[Note: This review predates the arrival of Ray Lampe (a.k.a. "Dr. BBQ") as Southern Hospitality's executive chef (now departed) in late 2007.]
For New York City BBQ fans, the summer of 2007 will be remembered as the season that a handful of new joints opened their doors within a few weeks of each other. Arguably the most talked-about of that group was Southern Hospitality, and more for its owner than its chef or its menu. Most of the talk revolved around one central question: can pop star Justin Timberlake do barbecue?
The restaurant itself, on Second Avenue just a block south of Brother Jimmy’s, is a nice looking space that doesn’t really remind you of a barbecue joint. As you enter, you’re greeted not by the obligatory stack of wood but instead a giant glass case filled with Jack Daniel’s whiskey. The long bar is impressive, with three TVs. The main dining room has a mix of tables and booths, lots of dark woods, neon signs, more TVs and a giant red mural of Elvis Presley. The music—mostly 70’s oldies on my visit—is loud but not unbearable. There’s a smaller dining room further back that can be used for private parties.

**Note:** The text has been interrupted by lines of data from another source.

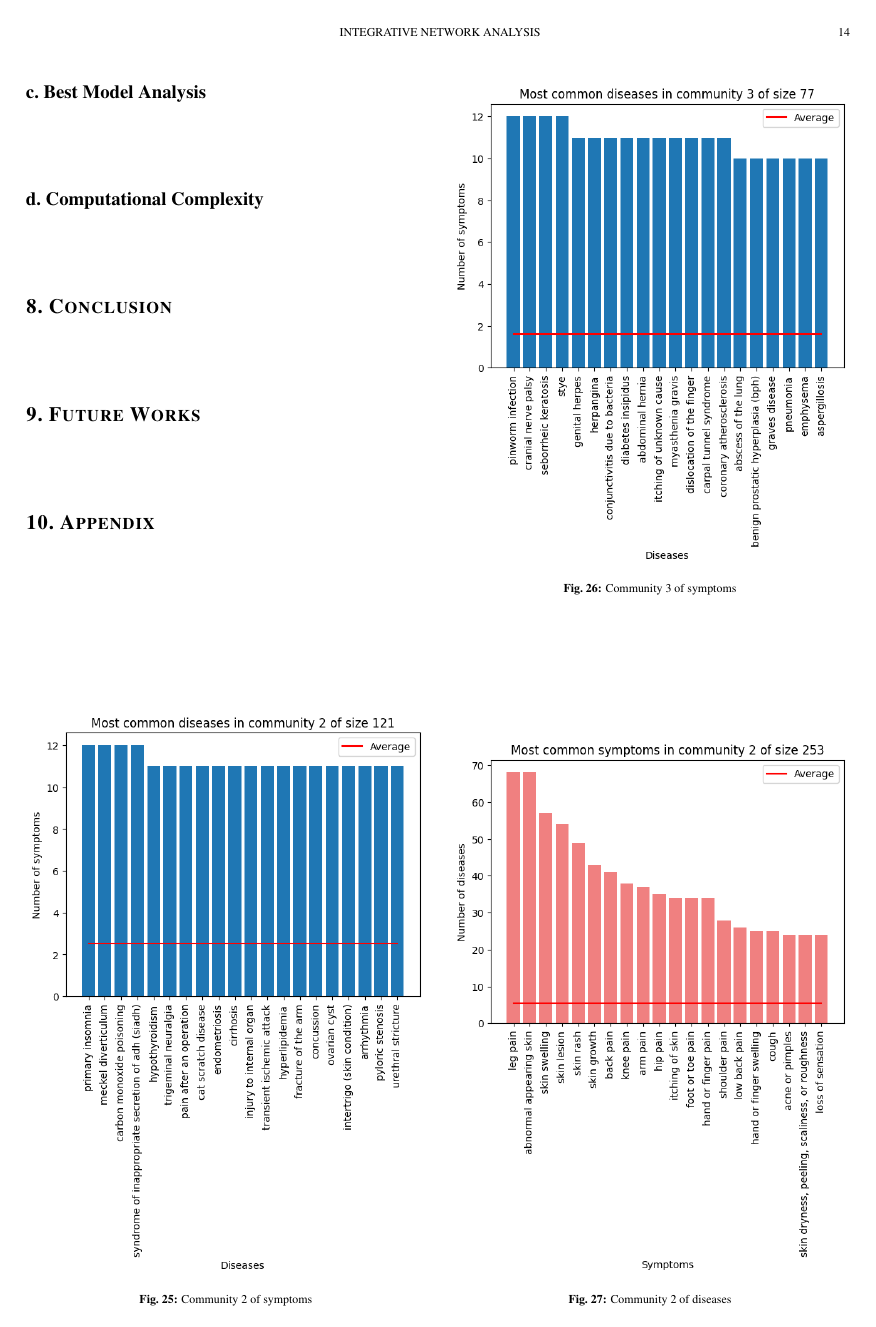
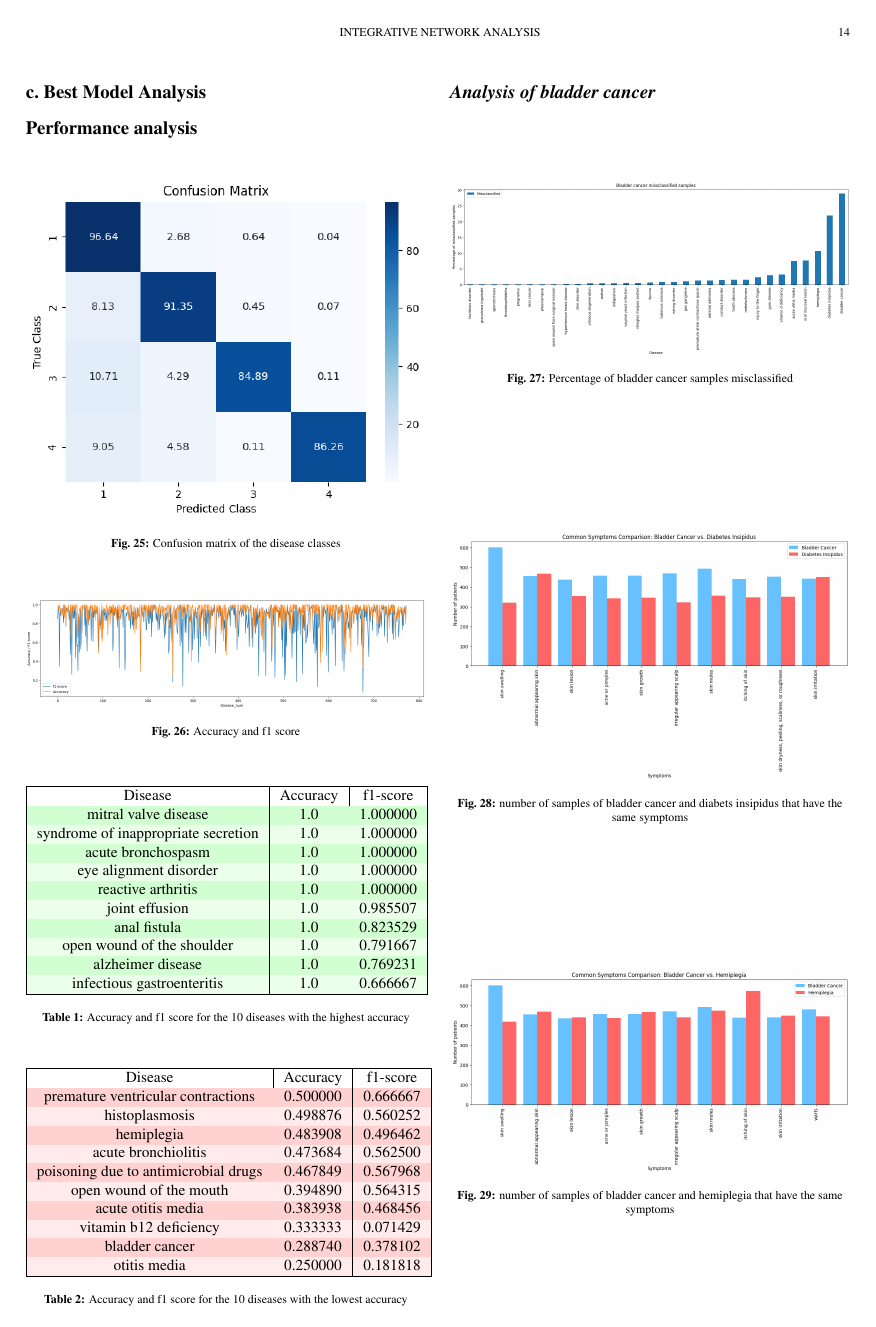
Before and after one commit to DavideLigari/disease-prediction, a LaTeX document (report/report.tex, which reads report/sections/results_ML.tex): page 14 of 17 before the commit and page 14 of 18 after it. Compiled offline with pdfLaTeX.

Commit message:
added images to the report

```diff
--- a/report/sections/results_ML.tex
+++ b/report/sections/results_ML.tex
@@ -129,5 +129,88 @@ Another viable option for future work is to use the new features as a complement
 % - confusion matrix computed on the 4 class diseases (HighL1 - HighL2, LowL1 - HighL2, ...)
 % - Worst error
 % - Most impactful symptoms
+\subsection*{Performance analysis}
+\begin{figure}[H]
+	\centering
+	\includegraphics[width=\columnwidth]{conf_matrix_best _model.png}
+	\caption{Confusion matrix of the disease classes}\label{fig:conf_matrix}
+\end{figure}
+\noindent
+
+\begin{figure}[H]
+	\centering
+	\includegraphics[width=\columnwidth]{accuraci_diseases_best_model.png}
+	\caption{Accuracy and f1 score}\label{fig:acc_diseases}
+\end{figure}
+\noindent
 
 
+\rowcolors{2}{green!8}{green!18}
+\begin{table}[H]
+	\centering
+	\small
+	\begin{tabular}{|c|c|c|}
+		\hline
+		Disease                             & Accuracy & f1-score \\
+		\hline
+		mitral valve disease                & 1.0      & 1.000000 \\
+		syndrome of inappropriate secretion & 1.0      & 1.000000 \\
+		acute bronchospasm                  & 1.0      & 1.000000 \\
+		eye alignment disorder              & 1.0      & 1.000000 \\
+		reactive arthritis                  & 1.0      & 1.000000 \\
+		joint effusion                      & 1.0      & 0.985507 \\
+		anal fistula                        & 1.0      & 0.823529 \\
+		open wound of the shoulder          & 1.0      & 0.791667 \\
+		alzheimer disease                   & 1.0      & 0.769231 \\
+		infectious gastroenteritis          & 1.0      & 0.666667 \\
+		\hline
+	\end{tabular}
+	\caption{Accuracy and f1 score for the 10 diseases with the highest accuracy}
+	\label{best}
+\end{table}
+
+
+\rowcolors{2}{red!8}{red!18}
+\begin{table}[H]
+	\centering
+	\small
+	\begin{tabular}{|c|c|c|}
+		\hline
+		Disease                              & Accuracy & f1-score \\
+		\hline
+		premature ventricular contractions   & 0.500000 & 0.666667 \\
+		histoplasmosis                       & 0.498876 & 0.560252 \\
+		hemiplegia                           & 0.483908 & 0.496462 \\
+		acute bronchiolitis                  & 0.473684 & 0.562500 \\
+		poisoning due to antimicrobial drugs & 0.467849 & 0.567968 \\
+		open wound of the mouth              & 0.394890 & 0.564315 \\
+		acute otitis media                   & 0.383938 & 0.468456 \\
+		vitamin b12 deficiency               & 0.333333 & 0.071429 \\
+		bladder cancer                       & 0.288740 & 0.378102 \\
+		otitis media                         & 0.250000 & 0.181818 \\
+		\hline
+	\end{tabular}
+	\caption{Accuracy and f1 score for the 10 diseases with the lowest accuracy}
+	\label{worst}
+\end{table}
+
+\subsubsection*{Analysis of bladder cancer}
+
+\begin{figure}[H]
+	\centering
+	\includegraphics[width=\columnwidth]{bladder_cancer_missclassified.png}
+	\caption{Percentage of bladder cancer samples misclassified}\label{fig:cancer_missclassified}
+\end{figure}
+\noindent
+
+\begin{figure}[H]
+	\centering
+	\includegraphics[width=\columnwidth]{cancer_diabet}
+	\caption{number of samples of bladder cancer and diabets insipidus that have the same symptoms}\label{fig:cancer_diabet}
+\end{figure}
+\noindent
+
+\begin{figure}[H]
+	\centering
+	\includegraphics[width=\columnwidth]{cancer_hemiplegia.png}
+	\caption{number of samples of bladder cancer and hemiplegia that have the same symptoms}\label{fig:caner_hemiplegia}
@@ -133,0 +226,2 @@ Another viable option for future work is to use the new features as a complement
+\end{figure}
+\noindent
```
Also changed, not shown: report/images/most_important_features.png (added), report/report.pdf, report/sections/results_ML.tex (35 more changed lines), 1 other file.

From the minute it opened, Southern Hospitality has been packed, mostly by young girls hoping to catch a glimpse of the owner. I visited on a Sunday afternoon, when I guessed the crowds might not be a problem. I guessed right. What was my guess on the food? I had my suspicions, but I kept an open mind.

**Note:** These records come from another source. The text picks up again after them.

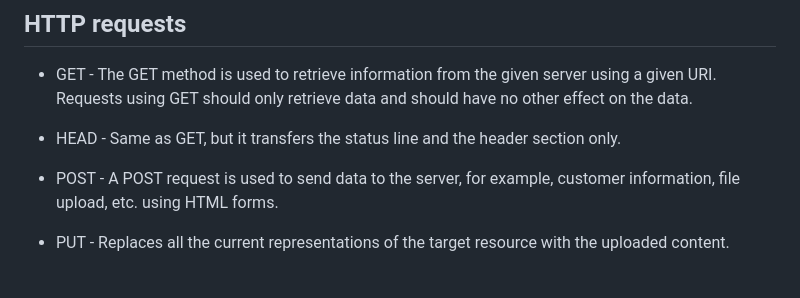
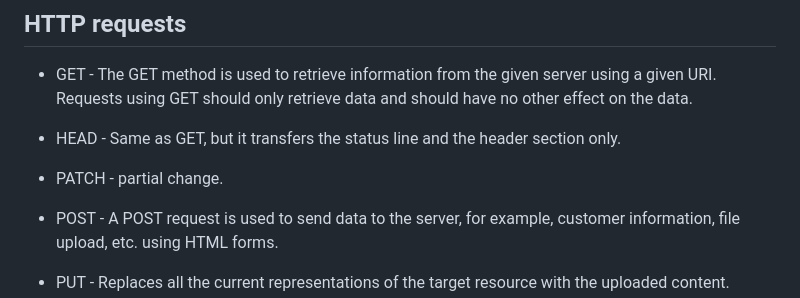
Before and after one commit to FlesinArtur/Flask-first-project, a Markdown page: README.md, the part around the change. Rendered like a GitHub page; blank space fills up the shorter version.

```diff
--- a/README.md
+++ b/README.md
@@ -34,6 +34,8 @@ An HTTP status code is a message a website 's server sends to the browser to ind
 -	GET - The GET method is used to retrieve information from the given server using a given URI. Requests using GET should only retrieve data and should have no   other effect on the data.
 
 -	HEAD - Same as GET, but it transfers the status line and the header section only.
+
+- PATCH - partial change.
 
 -	POST - A POST request is used to send data to the server, for example, customer information, file upload, etc. using HTML forms.
 
```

The menu at Southern Hospitality is a blur of barbecue, Southern fare and the pub grub you’d expect at your local neighborhood chain restaurant. The barbecue menu offers three kinds of ribs (babybacks, spare ribs and a beef short rib), beef brisket, pulled pork, barbecued chicken and pulled chicken. There’s not much flexibility, with only three pre-configured combos. All platters come with cole slaw, baked beans and a biscuit, with no substitutions (this is empasized throughout the menu). Sandwiches include the brisket, pulled meats and a 10-ounce burger. For the ‘cue-phobes, there’s fried chicken, grilled or fried shrimp, fried catfish and planked salmon. Appetizers lean toward the Southern and the fried, with fried pickles, chicken fingers, fried green tomatoes, onion strings, chicken wings, nachos and shrimp cocktail.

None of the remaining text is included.